‘Just a little marker in a phone or paper diary’, she said, ‘Just so you know when incidents can happen, so when we ask about how long this has been going on you can show it. If you have confided in a friend we can use that in the case.’
She also pointed to Clare’s Law, the Domestic Violence Disclosure Scheme, which gives any member of the public the right to ask the police if their partner may pose a risk to them.
DC Lyons explained police officers will speak with survivors who have reported their abusers and ‘work with that person to make sure they are safe’
‘We can tell people if we they think someone is a risk being posed to them’, she explained.
DC Lyons said the vast majority of reports of domestic violence are taken over the phone but that if a victim reports an incident in person, he or she will have an initial statement taken by a uniformed officer.
DC Lyons continued: ‘They may be asked to go through to an interview room to make a fuller statement, or if its a very serous offence to the victim suite, which is equipped with cameras to give their statement on camera.’
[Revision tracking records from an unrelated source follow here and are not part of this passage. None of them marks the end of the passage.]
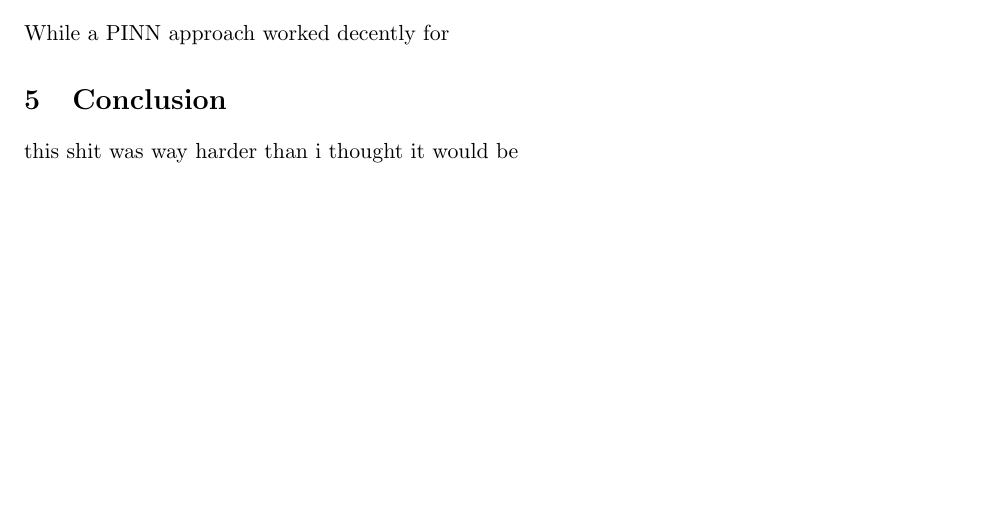
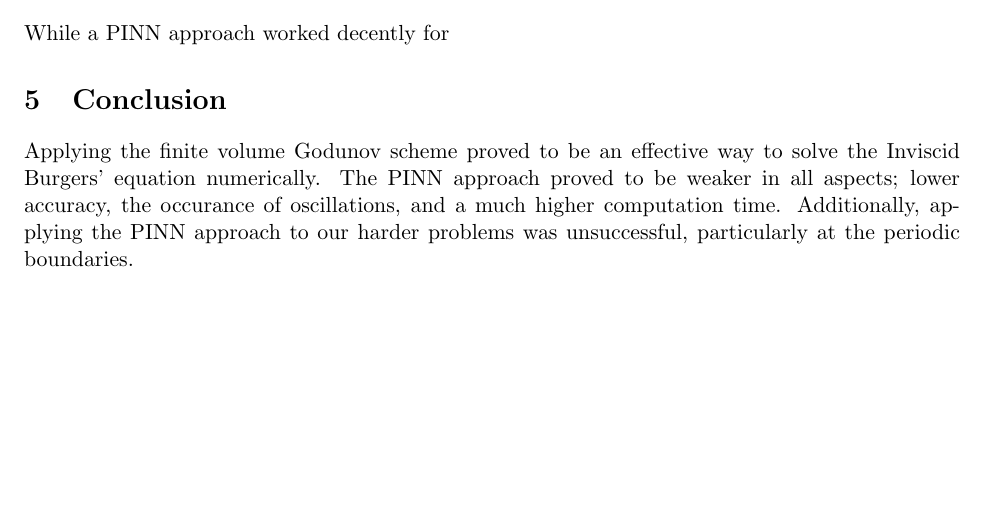
Before and after one commit to agormann/MACM416-project, a LaTeX document (LaTeX/report.tex): part of page 10 of 14, cut so that both start at the same text. Compiled offline with pdfLaTeX.

Commit message:
small conc update

```diff
--- a/LaTeX/report.tex
+++ b/LaTeX/report.tex
@@ -430,7 +430,7 @@ While a PINN approach worked decently for
 
 \section{Conclusion}
 
-this shit was way harder than i thought it would be
+Applying the finite volume Godunov scheme proved to be an effective way to solve the Inviscid Burgers' equation numerically. The PINN approach proved to be weaker in all aspects; lower accuracy, the occurance of oscillations, and a much higher computation time. Additionally, applying the PINN approach to our harder problems was unsuccessful, particularly at the periodic boundaries.
 
 \newpage
 \appendix
```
Officers are able to liaise with charities to arrange temporary accommodation if survivors are unable to stay with friends or family, and Kate ensured that police will ‘speak with them and work with that person to make sure they are safe’.
Giving advice for friends and family of those experiencing abuse, she said: ‘Sometimes its really difficult when domestic abuse is happening to stick with that person, because its so painful to watch.
‘But its important to remain and let them know when they are ready, you will be there.’
Mother-of-two Brenda, revealed last year how she had been left fearing for her life when she was punched in the face and threatened with a knife, two years after she had escaped her abusive boyfriend.
The X Factor star revealed she would ‘blame herself’ for her partner’s violent and manipulative behaviour, but eventually left her boyfriend after he strangled her over a ‘missing apple pie’.
Brenda, 51, from Luton, was left fearing for her life when she was punched in the face and threatened with a knife, two-years after she had escaped her abusive boyfriend
She told that at the start of their relationship, her partner was ‘charming’ and complimentary, but soon became controlling and aggressive.
‘I met this guy who was charming and gorgeous and said all the right things, “You look lovely, I love what you have on”,’ told Brenda last year.
‘Then we started seeing each other and it was “Why are you wearing that? You look awful, that doesn’t suit you, take it off. Then we were having a conversation and he punched the wall in my flat. He apologised and I let him off, it’s like “Maybe I did something”.
‘Then the second time, he punched the door and I had to tell people the ironing board had fell, I was papering up cracks to cover it.’
Source: Read Full Article